Identifying and Capitalizing on Macro Market Trends
Chip Hazard; General Partner, Flybridge
One of the questions you’ll hear venture capitalists ask about a potential investment opportunity is “why now?”. Said another way, what trend makes this particular company likely to succeed spectacularly at this point? To answer this question at a specific level requires having a distinct point of view on market trends and the nuanced implications of these trends. It’s also essential that your perspective on trends stays ahead of the curve, as when the market direction is obvious to everyone, it is less attractive from an early-stage investment perspective. In other words, the goal as an early-stage VC is to hone in on non-obvious or unconventional trends and back them.¹
For example, in 2008, at Flybridge we had a point of view that cloud platforms represented a major architectural shift in how enterprises were going to deploy applications and that the public cloud was going to be the platform of choice over time. While this seems obvious in hindsight, it was a controversial opinion at the time. Amazon Web Services had less than $100M in revenue, and every major corporation was petrified of the security implications of moving workloads to the public cloud. However, we were confident in our point of view, saw early positive signs across the market and our portfolio, and pursued this theme with conviction.
We further joined this thesis with an understanding that applications were going to be comprised of loosely-coupled components and services.
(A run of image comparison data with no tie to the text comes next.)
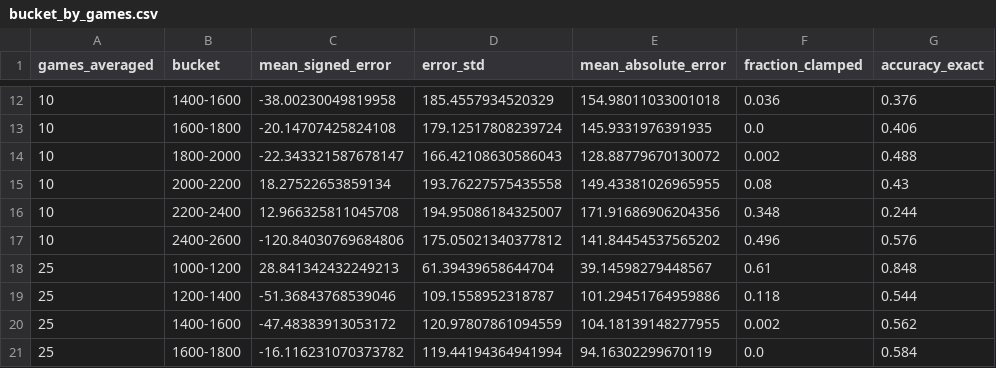
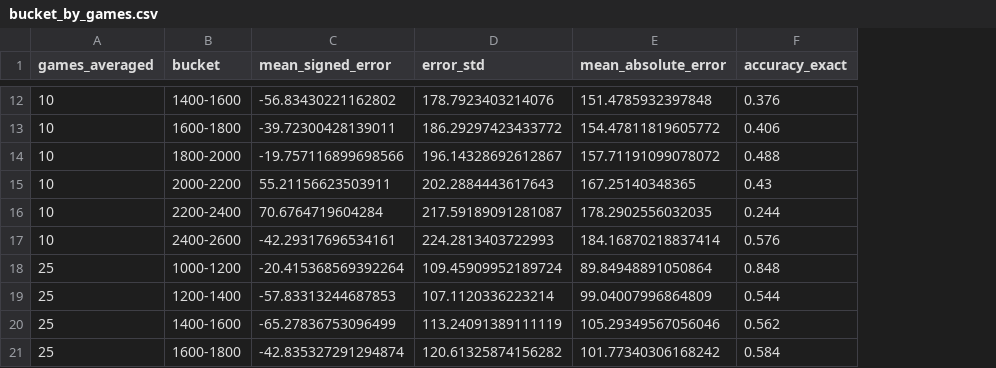
Before and after one commit to kjljixx/strength-estimator, a CSV file: interpretable-elo/results/phase-100-eval/old_on_old200/bucket_by_games.csv, drawn as a sheet; only a part is shown, gaps mark what is left out; the diff covers the shown part only; the diff names each change by its address in the sheet, - before the commit and + after, or states it on an @@ line.

```diff
--- a/interpretable-elo/results/phase-100-eval/old_on_old200/bucket_by_games.csv
+++ b/interpretable-elo/results/phase-100-eval/old_on_old200/bucket_by_games.csv
-column F (fraction_clamped), rows 12-21: 0.036 | 0.0 | 0.002 | 0.08 | 0.348 | 0.496 | 0.61 | 0.118 | 0.002 | 0.0
-C12 (mean_signed_error): -38.00230049819958
+C12 (mean_signed_error): -56.83430221162802
-D12 (error_std): 185.4557934520329
+D12 (error_std): 178.7923403214076
-E12 (mean_absolute_error): 154.98011033001018
+E12 (mean_absolute_error): 151.4785932397848
-C13 (mean_signed_error): -20.14707425824108
+C13 (mean_signed_error): -39.72300428139011
-D13 (error_std): 179.12517808239724
+D13 (error_std): 186.29297423433772
-E13 (mean_absolute_error): 145.9331976391935
+E13 (mean_absolute_error): 154.47811819605772
-C14 (mean_signed_error): -22.343321587678147
+C14 (mean_signed_error): -19.757116899698566
-D14 (error_std): 166.42108630586043
+D14 (error_std): 196.14328692612867
-E14 (mean_absolute_error): 128.88779670130072
+E14 (mean_absolute_error): 157.71191099078072
-C15 (mean_signed_error): 18.27522653859134
+C15 (mean_signed_error): 55.21156623503911
-D15 (error_std): 193.76227575435558
+D15 (error_std): 202.2884443617643
-E15 (mean_absolute_error): 149.43381026965955
+E15 (mean_absolute_error): 167.25140348365
-C16 (mean_signed_error): 12.966325811045708
+C16 (mean_signed_error): 70.6764719604284
-D16 (error_std): 194.95086184325007
+D16 (error_std): 217.59189091281087
-E16 (mean_absolute_error): 171.91686906204356
+E16 (mean_absolute_error): 178.2902556032035
-C17 (mean_signed_error): -120.84030769684806
+C17 (mean_signed_error): -42.29317696534161
-D17 (error_std): 175.05021340377812
+D17 (error_std): 224.2813403722993
-E17 (mean_absolute_error): 141.84454537565202
+E17 (mean_absolute_error): 184.16870218837414
-C18 (mean_signed_error): 28.841342432249213
+C18 (mean_signed_error): -20.415368569392264
-D18 (error_std): 61.39439658644704
+D18 (error_std): 109.45909952189724
-E18 (mean_absolute_error): 39.14598279448567
+E18 (mean_absolute_error): 89.84948891050864
-C19 (mean_signed_error): -51.36843768539046
+C19 (mean_signed_error): -57.83313244687853
-D19 (error_std): 109.1558952318787
+D19 (error_std): 107.1120336223214
-E19 (mean_absolute_error): 101.29451764959886
+E19 (mean_absolute_error): 99.04007996864809
-C20 (mean_signed_error): -47.48383913053172
+C20 (mean_signed_error): -65.27836753096499
-D20 (error_std): 120.97807861094559
+D20 (error_std): 113.24091389111119
-E20 (mean_absolute_error): 104.18139148277955
+E20 (mean_absolute_error): 105.29349567056046
-C21 (mean_signed_error): -16.116231070373782
+C21 (mean_signed_error): -42.835327291294874
-D21 (error_std): 119.44194364941994
+D21 (error_std): 120.61325874156282
-E21 (mean_absolute_error): 94.16302299670119
+E21 (mean_absolute_error): 101.77340306168242
```
Also changed, not shown: 114 edited cells elsewhere in this file, interpretable-elo/results/phase-100-eval/new_on_new100/bucket_by_games.csv, interpretable-elo/results/phase-100-eval/new_on_new100/overall_by_games.csv, 18 other files.
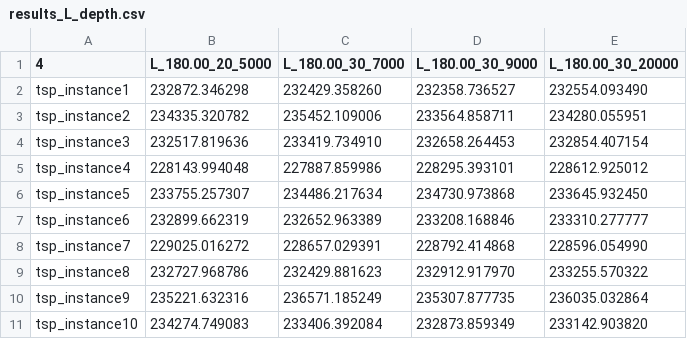
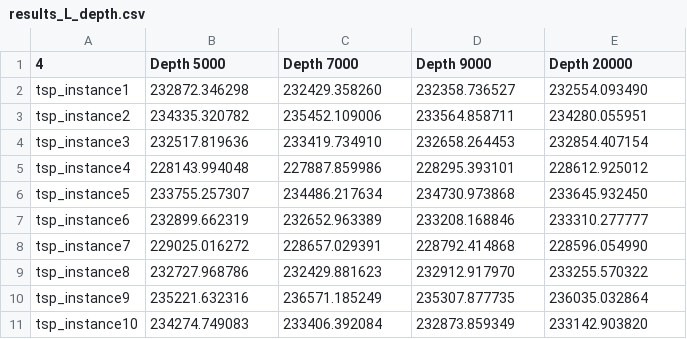
Before and after one commit to umberto-bianchin/OperationsResearch2, a CSV file: results/results_L_depth.csv, drawn as a sheet.

```diff
--- a/results/results_L_depth.csv
+++ b/results/results_L_depth.csv
@@ -1,2 +1,2 @@
-4,L_180.00_20_5000,L_180.00_30_7000,L_180.00_30_9000,L_180.00_30_20000,
+4,Depth 5000,Depth 7000,Depth 9000,Depth 20000,
 tsp_instance1,232872.346298,232429.358260,232358.736527,232554.093490,
```
Also changed, not shown: results/results_B.csv, results/results_C.csv, 16 other files.
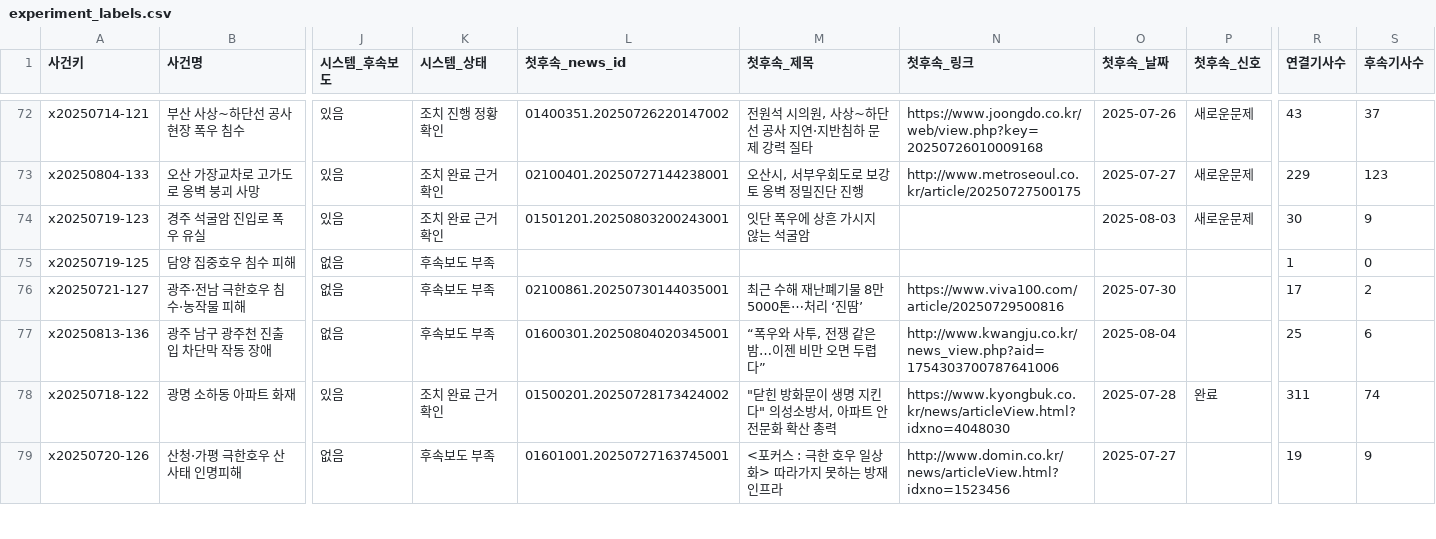
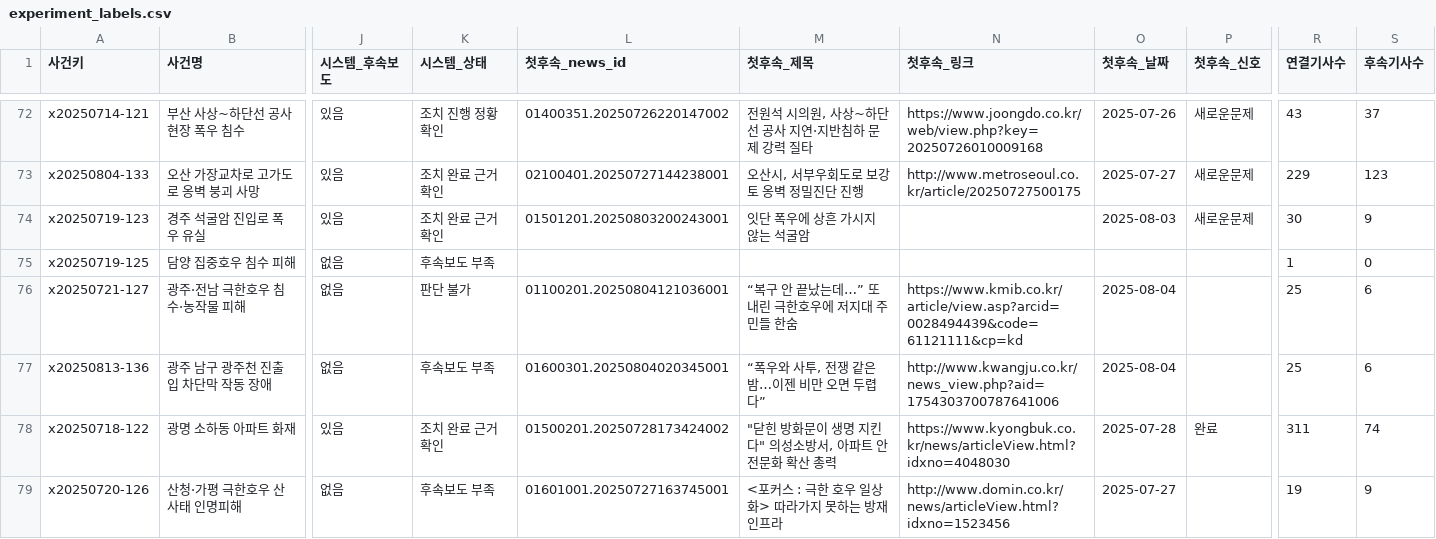
Before and after one commit to LH-GWAN/migyeol, a CSV file: backend/gold/experiment_labels.csv, drawn as a sheet; only a part is shown, gaps mark what is left out; the diff covers the shown part only; the diff names each change by its address in the sheet, - before the commit and + after, or states it on an @@ line.

Commit message:
fix(rules): '새로운 문제' 표현 좁히기·'재개'는 완료 — 상태 새문제 16→9, 완료 18→26 (후속보도 P/R 0.630/0.810 유지)
- 배경 서술('중단됐던')·조건('중단되면')·부정('중단되는 것은 아니다')·예방 촉구('되풀이 막아야')·논란('또다시 도마 위')은
  새로운문제가 아니다. 중단은 '다시 중단'·조치(공사·복구·수색…)의 중단만, 재발은 사고어 옆 '또다시', '되풀이됐다'·'늑장 대응'만
- '영업 재개·운행 재개·재개통·정상화'는 완료 ('수색 재개'·'재개될 예정'은 아님)
- 실험 DB(§7 게이트와 합친 상태)에서 followup(record, 녹화 없던 약속 재검색 14건 실 API)·report 재실행,
  experiment_latest.json·대시보드 재생성. 라벨 열 보존 확인(434·90·297)
- 테스트 12건, EXPERIMENT §8·CHANGELOG

```diff
--- a/backend/gold/experiment_labels.csv
+++ b/backend/gold/experiment_labels.csv
-K76 (시스템_상태): 후속보도 부족
+K76 (시스템_상태): 판단 불가
-L76 (첫후속_news_id): 02100861.20250730144035001
+L76 (첫후속_news_id): 01100201.20250804121036001
-M76 (첫후속_제목): 최근 수해 재난폐기물 8만5000톤⋯처리 ‘진땀’
+M76 (첫후속_제목): “복구 안 끝났는데…” 또 내린 극한호우에 저지대 주민들 한숨
-N76 (첫후속_링크): https://www.viva100.com/article/20250729500816
+N76 (첫후속_링크): https://www.kmib.co.kr/article/view.asp?arcid=0028494439&code=61121111&cp=kd
-O76 (첫후속_날짜): 2025-07-30
+O76 (첫후속_날짜): 2025-08-04
-R76 (연결기사수): 17
+R76 (연결기사수): 25
-S76 (후속기사수): 2
+S76 (후속기사수): 6
```
Also changed, not shown: 84 edited cells elsewhere in this file, backend/gold/cluster_sample.csv, backend/gold/org_sample.csv, 7 other files.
We felt this shift would make the developer the “king of IT”, giving them new power as decision-makers instead of merely being influencers as they would be in a top-down sale to enterprise IT shops. This insight represented the essence of a good analysis of a significant trend:
Identify a massive market shift early, develop a nuanced point of view on the implications, and then go deep behind investments that align with this perspective.
For Flybridge, this led to our investments in MongoDB, Firebase, Crashlytics, Apiary, Stormpath, Stackdriver and other companies that collectively generated almost 20x returns for us. In hindsight, our mistake was not riding the wave harder than we did. One additional lesson is that when you feel like the thesis is working, lean in hard behind the trend to maximize your returns. (For a painful example of what happens when you ignore this advice, see my previous post on learning from your mistakes.)
At the same time, other investors had a distinct point of view that the smartphone market, after years of being a slow-growth niche, was going to explode and enable new applications that take advantage of the device’s capabilities. This again seems clear in hindsight, but as the chart below shows, it was less obvious in the mid-2000s which way the market would go.
Investors with this kind of forward-looking perspective were able to see Uber, not as a black-car service but a mainstream GPS-enabled consumer application, and WhatsApp not as an SMS replacement but a global communications platform.
These examples lead us to an important question: what does it take to identify significant market trends before they become obvious? In my experience, it all comes down to being intellectually curious and surrounding yourself with broad networks of talented people. More specifically, some tips that come to mind are as follows:
1. Become deeply knowledgeable about specific topics while continuing to have broad interests. Often times, an insight from area B informs a thesis in area A. Some investors refer to this as being T-Shaped.
2. Meet a lot of entrepreneurs, especially deeply technical ones that seem like they’re operating on the fringe. A dirty secret of VC trend-spotting is that the real insights come from talented founders. Stop to think after every meeting about the patterns and implications of what you just heard.
3. Read a lot. Talk to smart people. Hang out at universities. Go to conferences or small meet-ups on esoteric topics.
4. Always ask the second- and third-level questions, and seek to be continually learning.
5. Be an early adopter. Try new things all the time.
6. Look for platform shifts, not incremental improvements.
7. Welcome being a contrarian or having opinions that differ from conventional wisdom.
8. Build a diverse network that brings insights from other domains, geographies, and demographics.
While there is no silver bullet, relentlessly learning, staying curious, and making connections across opportunities, will help you form your own thesis for what trends excite you now. Armed with these insights on trends and a passion for certain markets, what comes next? Check out Part 4 here on Seeing and Selecting within the venture process.
 A further long read on this, largely as it applies to investing in the broader capital markets can be found in the “Dare to Be Great” memo from Howard Marks of Oaktree Capital.